Your answer should be one number, the count of lines in the data that hold "ipynb".

Record extracts:
____________

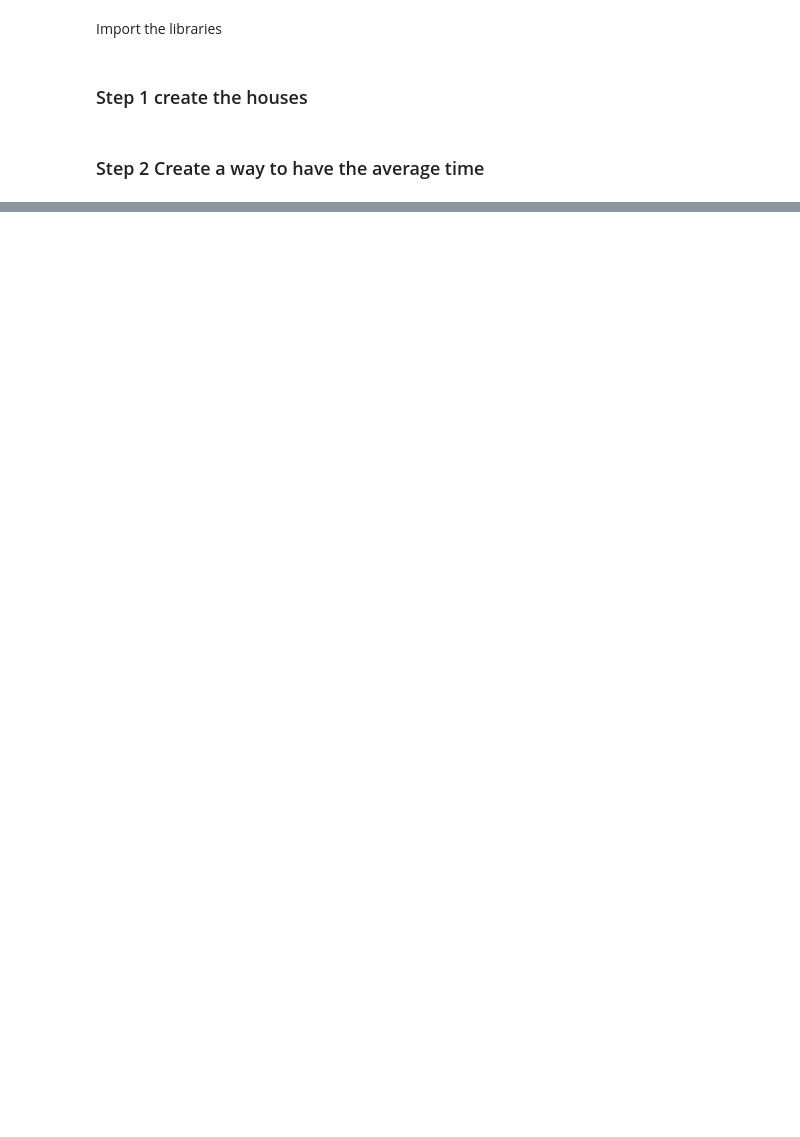
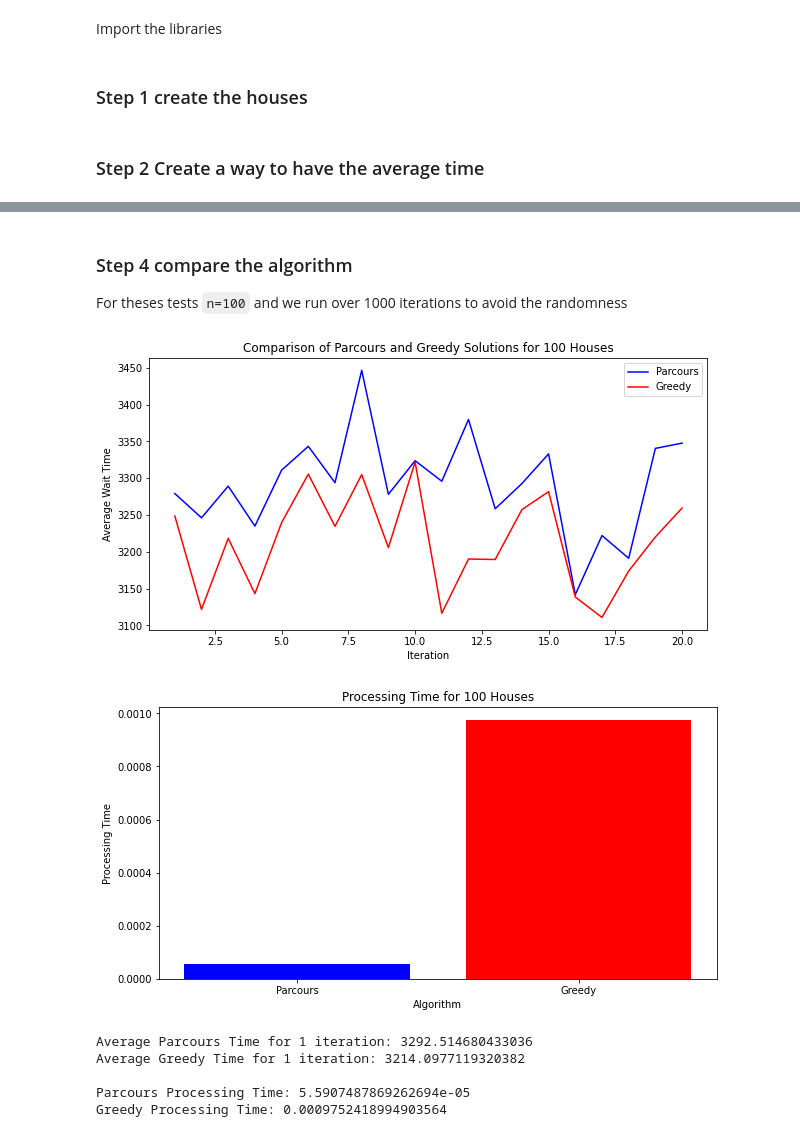
Before and after one commit to EnzoHaegel/ComplexiteAlgorithm, a Jupyter notebook: exercice01.ipynb, the cells around one changed output, grey strips where cells are left out. Saved outputs shown, nothing was run; the diff lists cells and outputs as text; code cells hidden in the pictures; blank space fills up the shorter version.

```diff
--- a/exercice01.ipynb
+++ b/exercice01.ipynb
@@ -21,9 +17,8 @@ import math
 ### Step 1 create the houses
 # %%
 def create_houses(n):
-    houses = np.random.uniform(-1000, 1000, n)
+    houses = np.random.normal(0, 1000, n)
     houses = [(i, h) for i, h in enumerate(houses)]
-    houses = sorted(houses, key=lambda x: x[1])
     return houses
 # %% [markdown]
 ### Step 2 Create a way to have the average time
@@ -225,0 +63,15 @@ The Greedy Approach and the Two Pointers Approach yielded similar average waitin
+# %%
+def greedy_solution(houses):
+    snowplow_pos = 0
+    order = []
+    remaining_houses = houses.copy()
+    while remaining_houses:
+        closest_house = min(remaining_houses, key=lambda h: abs(snowplow_pos - h[1]))
+        order.append(closest_house[0])
+        snowplow_pos = closest_house[1]
+        remaining_houses.remove(closest_house)
+    return order
+# %% [markdown]
+### Step 4 compare the algorithm
+
+For theses tests `n=100` and we run over 1000 iterations to avoid the randomness
@@ -225,0 +110,44 @@ The Greedy Approach and the Two Pointers Approach yielded similar average waitin
+# %%
+def compare_algorithms(n, iterations=100, window_size=50):
+    parcours_times = []
+    greedy_times = []
+
+    parcours_avg, greedy_avg, parcours_ptime, greedy_ptime = get_average_time(n, iterations, window_size, parcours_times, greedy_times)
+
+    # Plot the average times
+    x = range(1, len(parcours_avg) + 1)
+    fig, ax = plt.subplots(figsize=(10, 5))
+    ax.plot(x, parcours_avg, label='Parcours', color='blue')
+    ax.plot(x, greedy_avg, label='Greedy', color='red')
+    ax.set_xlabel('Iteration')
+    ax.set_ylabel('Average Wait Time')
+    ax.legend()
+    plt.title(f'Comparison of Parcours and Greedy Solutions for {n} Houses')
+    plt.show()
+
+    # Plot the processing times
+    fig, ax = plt.subplots(figsize=(10, 5))
+    ax.bar(['Parcours', 'Greedy'], [parcours_ptime, greedy_ptime], color=['blue', 'red'])
+    ax.set_xlabel('Algorithm')
+    ax.set_ylabel('Processing Time')
+    plt.title(f'Processing Time for {n} Houses')
+    plt.show()
+
+    # Print the average times
+    print(f'Average Parcours Time for 1 iteration: {sum(parcours_times) / len(parcours_times)}')
+    print(f'Average Greedy Time for 1 iteration: {sum(greedy_times) / len(greedy_times)}', end='\n\n')
+
+    # Print the processing times
+    print(f'Parcours Processing Time: {parcours_ptime}')
+    print(f'Greedy Processing Time: {greedy_ptime}')
+
+
+compare_algorithms(100, 1000)
+# %% [output]
+[figure, added]
+[figure, added]
+Average Parcours Time for 1 iteration: 3292.514680433036
+Average Greedy Time for 1 iteration: 3214.0977119320382
+
+Parcours Processing Time: 5.5907487869262694e-05
+Greedy Processing Time: 0.0009752418994903564
```
Also changed, not shown: parts of 20 cells of this notebook.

____________

Written answer:
3